It always strikes me how people think of Easter as being less important than Christmas.  In fact, the early Church called Christmas the “Christmas Pasch.”  This, therefore implies that it is tied in with the Easter Celebration.  It is also quite interesting to note that the Filipino term for Christmas, I believe is Pasko; we can see from that, the derivation of the word Pasch (Paschal) or the Easter Mysteries.  Perhaps there is an interlinking between the Christmas Narratives and the Resurrection Narratives.  There cannot be one without the other!

Therefore, our Easter Challenge is the same as Mary Magdalene’s: when she saw that the Lord had risen from the tomb she ran to the disciples and told them that, in many words that the Lord had risen!  So too, we must go out today and tell people about Jesus and about what he has done for us.  People may not at first believe in the Easter Mysteries but they should believe in Jesus because he was a man who lived 2000 years ago and there is proof of that in the Scriptures.  That is what we must do: proclaim to the whole world, Christ’s triumph over death!

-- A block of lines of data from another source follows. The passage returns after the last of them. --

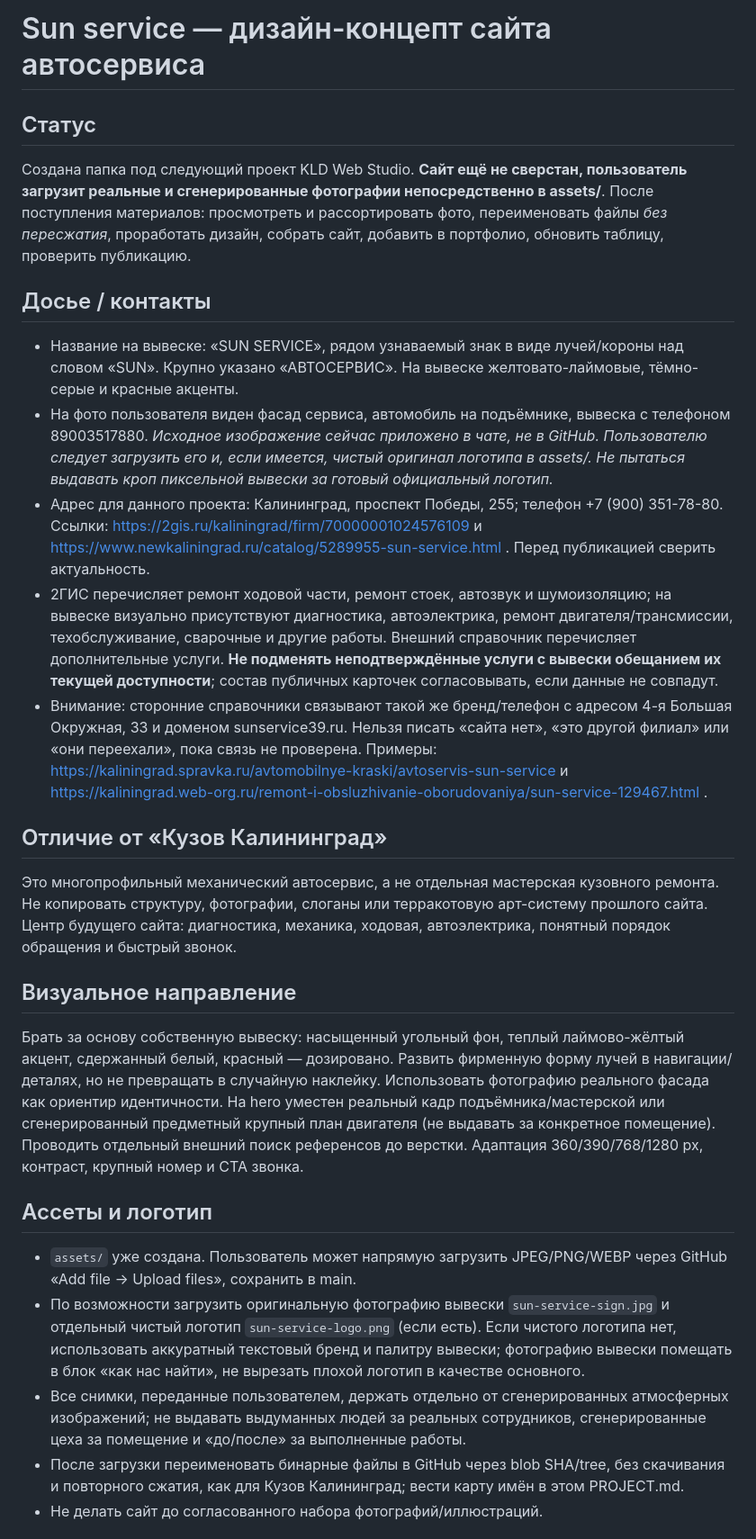
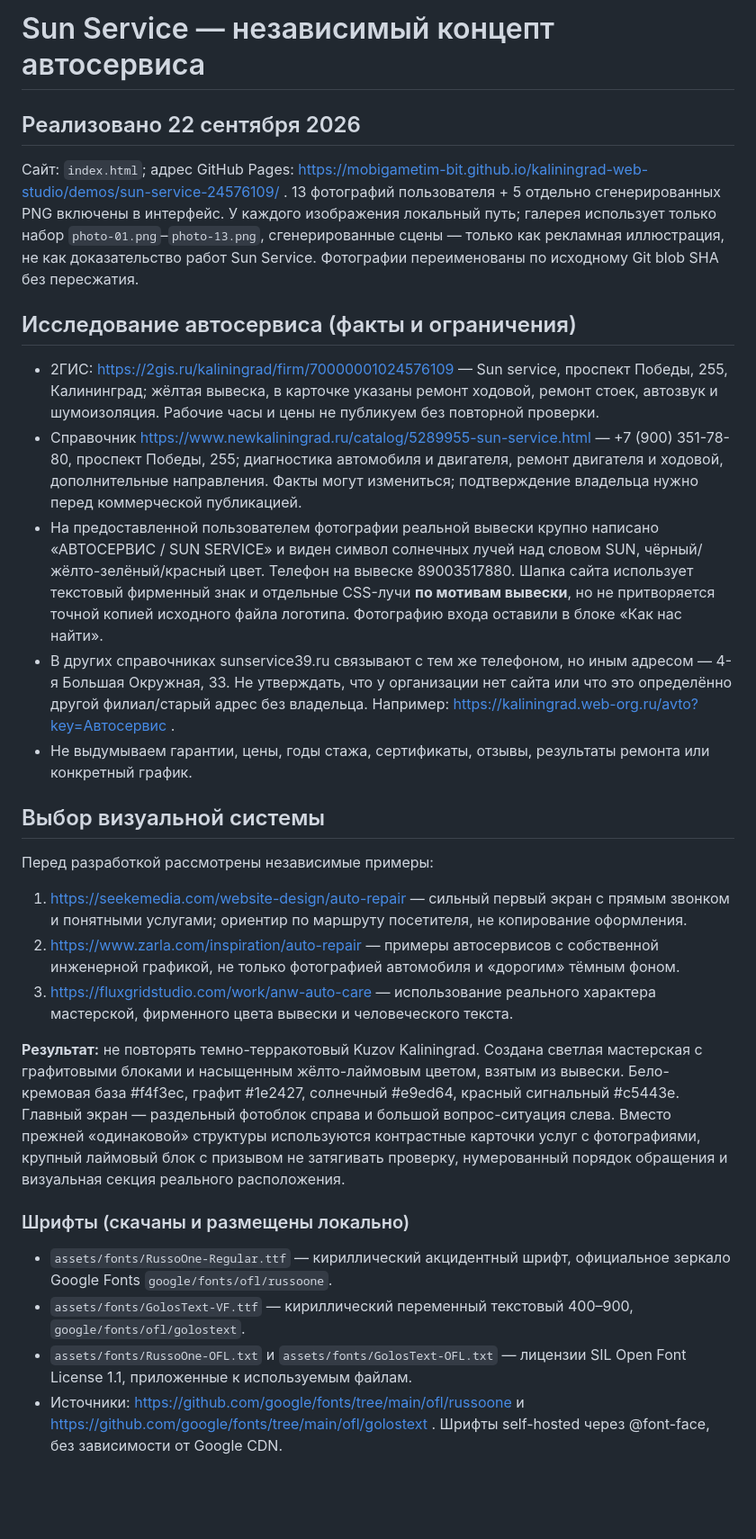
Before and after one commit to mobigametim-bit/kaliningrad-web-studio, a Markdown page: demos/sun-service-24576109/PROJECT.md, the part around one of its changes. Shown at 90% size. Drawn GitHub-style; blank space fills up the shorter version.

Commit message:
Document Sun Service sources, distinct design direction, real/generated image provenance, self-hosted font licenses

```diff
--- a/demos/sun-service-24576109/PROJECT.md
+++ b/demos/sun-service-24576109/PROJECT.md
@@ -1,25 +1,27 @@
-# Sun service — дизайн-концепт сайта автосервиса
+# Sun Service — независимый концепт автосервиса
 
-## Статус
-Создана папка под следующий проект KLD Web Studio. **Сайт ещё не сверстан, пользователь загрузит реальные и сгенерированные фотографии непосредственно в assets/**. После поступления материалов: просмотреть и рассортировать фото, переименовать файлы *без пересжатия*, проработать дизайн, собрать сайт, добавить в портфолио, обновить таблицу, проверить публикацию.
+## Реализовано 22 сентября 2026
+Сайт: `index.html`; адрес GitHub Pages: https://mobigametim-bit.github.io/kaliningrad-web-studio/demos/sun-service-24576109/ .
+13 фотографий пользователя + 5 отдельно сгенерированных PNG включены в интерфейс. У каждого изображения локальный путь; галерея использует только набор `photo-01.png`–`photo-13.png`, сгенерированные сцены — только как рекламная иллюстрация, не как доказательство работ Sun Service. Фотографии переименованы по исходному Git blob SHA без пересжатия.
 
-## Досье / контакты
-- Название на вывеске: «SUN SERVICE», рядом узнаваемый знак в виде лучей/короны над словом «SUN». Крупно указано «АВТОСЕРВИС». На вывеске желтовато-лаймовые, тёмно-серые и красные акценты.
-- На фото пользователя виден фасад сервиса, автомобиль на подъёмнике, вывеска с телефоном 89003517880. *Исходное изображение сейчас приложено в чате, не в GitHub. Пользователю следует загрузить его и, если имеется, чистый оригинал логотипа в assets/. Не пытаться выдавать кроп пиксельной вывески за готовый официальный логотип.*
-- Адрес для данного проекта: Калининград, проспект Победы, 255; телефон +7 (900) 351-78-80. Ссылки: https://2gis.ru/kaliningrad/firm/70000001024576109 и https://www.newkaliningrad.ru/catalog/5289955-sun-service.html . Перед публикацией сверить актуальность.
-- 2ГИС перечисляет ремонт ходовой части, ремонт стоек, автозвук и шумоизоляцию; на вывеске визуально присутствуют диагностика, автоэлектрика, ремонт двигателя/трансмиссии, техобслуживание, сварочные и другие работы. Внешний справочник перечисляет дополнительные услуги. **Не подменять неподтверждённые услуги с вывески обещанием их текущей доступности**; состав публичных карточек согласовывать, если данные не совпадут.
-- Внимание: сторонние справочники связывают такой же бренд/телефон с адресом 4-я Большая Окружная, 33 и доменом sunservice39.ru. Нельзя писать «сайта нет», «это другой филиал» или «они переехали», пока связь не проверена. Примеры: https://kaliningrad.spravka.ru/avtomobilnye-kraski/avtoservis-sun-service и https://kaliningrad.web-org.ru/remont-i-obsluzhivanie-oborudovaniya/sun-service-129467.html .
+## Исследование автосервиса (факты и ограничения)
+- 2ГИС: https://2gis.ru/kaliningrad/firm/70000001024576109 — Sun service, проспект Победы, 255, Калининград; жёлтая вывеска, в карточке указаны ремонт ходовой, ремонт стоек, автозвук и шумоизоляция. Рабочие часы и цены не публикуем без повторной проверки.
+- Справочник https://www.newkaliningrad.ru/catalog/5289955-sun-service.html — +7 (900) 351-78-80, проспект Победы, 255; диагностика автомобиля и двигателя, ремонт двигателя и ходовой, дополнительные направления. Факты могут измениться; подтверждение владельца нужно перед коммерческой публикацией.
+- На предоставленной пользователем фотографии реальной вывески крупно написано «АВТОСЕРВИС / SUN SERVICE» и виден символ солнечных лучей над словом SUN, чёрный/жёлто-зелёный/красный цвет. Телефон на вывеске 89003517880. Шапка сайта использует текстовый фирменный знак и отдельные CSS-лучи **по мотивам вывески**, но не притворяется точной копией исходного файла логотипа. Фотографию входа оставили в блоке «Как нас найти».
+- В других справочниках sunservice39.ru связывают с тем же телефоном, но иным адресом — 4-я Большая Окружная, 33. Не утверждать, что у организации нет сайта или что это определённо другой филиал/старый адрес без владельца. Например: https://kaliningrad.web-org.ru/avto?key=Автосервис .
+- Не выдумываем гарантии, цены, годы стажа, сертификаты, отзывы, результаты ремонта или конкретный график.
 
-## Отличие от «Кузов Калининград»
-Это многопрофильный механический автосервис, а не отдельная мастерская кузовного ремонта. Не копировать структуру, фотографии, слоганы или терракотовую арт-систему прошлого сайта. Центр будущего сайта: диагностика, механика, ходовая, автоэлектрика, понятный порядок обращения и быстрый звонок.
+## Выбор визуальной системы
+Перед разработкой рассмотрены независимые примеры:
+1. https://seekemedia.com/website-design/auto-repair — сильный первый экран с прямым звонком и понятными услугами; ориентир по маршруту посетителя, не копирование оформления.
+2. https://www.zarla.com/inspiration/auto-repair — примеры автосервисов с собственной инженерной графикой, не только фотографией автомобиля и «дорогим» тёмным фоном.
+3. https://fluxgridstudio.com/work/anw-auto-care — использование реального характера мастерской, фирменного цвета вывески и человеческого текста.
 
-## Визуальное направление
-Брать за основу собственную вывеску: насыщенный угольный фон, теплый лаймово-жёлтый акцент, сдержанный белый, красный — дозировано. Развить фирменную форму лучей в навигации/деталях, но не превращать в случайную наклейку. Использовать фотографию реального фасада как ориентир идентичности. На hero уместен реальный кадр подъёмника/мастерской или сгенерированный предметный крупный план двигателя (не выдавать за конкретное помещение). Проводить отдельный внешний поиск референсов до верстки. Адаптация 360/390/768/1280 px, контраст, крупный номер и CTA звонка.
+**Результат:** не повторять темно-терракотовый Kuzov Kaliningrad. Создана светлая мастерская с графитовыми блоками и насыщенным жёлто-лаймовым цветом, взятым из вывески. Бело-кремовая база #f4f3ec, графит #1e2427, солнечный #e9ed64, красный сигнальный #c5443e. Главный экран — раздельный фотоблок справа и большой вопрос-ситуация слева. Вместо прежней «одинаковой» структуры используются контрастные карточки услуг с фотографиями, крупный лаймовый блок с призывом не затягивать проверку, нумерованный порядок обращения и визуальная секция реального расположения.
 
-## Ассеты и логотип
-- `assets/` уже создана. Пользователь может напрямую загрузить JPEG/PNG/WEBP через GitHub «Add file → Upload files», сохранить в main.
-- По возможности загрузить оригинальную фотографию вывески `sun-service-sign.jpg` и отдельный чистый логотип `sun-service-logo.png` (если есть). Если чистого логотипа нет, использовать аккуратный текстовый бренд и палитру вывески; фотографию вывески помещать в блок «как нас найти», не вырезать плохой логотип в качестве основного.
-- Все снимки, переданные пользователем, держать отдельно от сгенерированных атмосферных изображений; не выдавать выдуманных людей за реальных сотрудников, сгенерированные цеха за помещение и «до/после» за выполненные работы.
-- После загрузки переименовать бинарные файлы в GitHub через blob SHA/tree, без скачивания и повторного сжатия, как для Кузов Калининград; вести карту имён в этом PROJECT.md.
-- Не делать сайт до согласованного набора фотографий/иллюстраций.
+### Шрифты (скачаны и размещены локально)
+- `assets/fonts/RussoOne-Regular.ttf` — кириллический акцидентный шрифт, официальное зеркало Google Fonts `google/fonts/ofl/russoone`.
+- `assets/fonts/GolosText-VF.ttf` — кириллический переменный текстовый 400–900, `google/fonts/ofl/golostext`.
+- `assets/fonts/RussoOne-OFL.txt` и `assets/fonts/GolosText-OFL.txt` — лицензии SIL Open Font License 1.1, приложенные к используемым файлам.
+- Источники: https://github.com/google/fonts/tree/main/ofl/russoone и https://github.com/google/fonts/tree/main/ofl/golostext . Шрифты self-hosted через @font-face, без зависимости от Google CDN.
 
```
Also changed, not shown: other parts of demos/sun-service-24576109/PROJECT.md (+7 -2 lines).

I’ll conclude now by reading to you an extract from a story entitled ‘Dead and Alive again’ which comes from a children’s book published in the mid 1990s.  And this story gives an easy understanding of what our challenge must be.  It is taken from a child’s perspective, as other people are included.

·        …What they didn’t know, of course, was that they had not got rid of him at all!  Jesus died on the Friday, nothing much happened on Saturday, because that was the resting day and people were not allowed to work.  Then on Sunday, Mary Magdalene said to his friends, Joanna and another Mary, ‘let’s go to Jesus’ grave.  At the very least we could put some flowers on it.’  Joanna was not really sure.  The government did not like Jesus, she had once said, and she believed that they would be guarding his tomb to find out who his friends were.  But the other Mary said, ‘they probably know about us, anyway.  I agree with Mary – we must go and look.’…When they got there the grave was empty.  Then they found someone waiting there who told them that he was alive again.  Well, Joanna and Mary were terrified!  They didn’t know what was going on, but they knew they did not like it.  So they ran off, not telling a single person.  Mary Magdalene stayed.  What was said hadn’t really sunk in, when she saw a gardener.  It was still darkish and she couldn’t see him all too well so she asked him where to find Jesus’ grave.  Familiarly, the gardener said to her, ‘Mary!’  It was Jesus!  He was alive!…Mary asked Jesus what she should do, and he said: ‘Go and find the others…and tell them that I am alive…wherever people are, they’ll find me there…”

“Christus Resurrexit, Alleluia! Christ is Risen, Alleluia!”

 Prayer of the Faithful

Easter Sunday (A,B,C)

Celebrant: We are ‘Easter People,’ and our chant is ‘Alleluia!’  Today we celebrate the Resurrection of Christ who suffered and died for love of us all; we turn to him with courage. 

Reader:    The Response is 'Hear our Prayer'                              

That all people who follow the values of Christianity may be filled with joy, love, hope and peace as we rejoice on this Easter Day.            

That this Easter may be a new beginning for those who strayed from their beliefs and an enthusiastic witness to the newly baptised and received in the Church.                     

That the Church will continue to proclaim the joys of Easter, that although Christ our Passover was sacrificed, he has now risen from the grave.      

That the sick, lonely, poor, and bereaved may experience the joy and hope of the Easter message.

That, as Eastertide begins, so also will peace and justice emerge in the world, especially in the HolyLand.

[In England and Wales:] After his Resurrection, Jesus appeared to Mary and the disciples.  By doing so these humble people grew in faith, knowing he had risen from the dead.  Mary rejoiced – her son had returned as he promised.  Let us pray to Mary: Hail, Mary… 

Celebrant: O God, who, on this day, through you only-begotten Son, Jesus Christ, has conquered death, and thrown open to us the gate of everlasting life.  Give effect by your aid to our prayers, which you anticipate and inspire.  Through the same Christ, our Risen Lord.  Amen.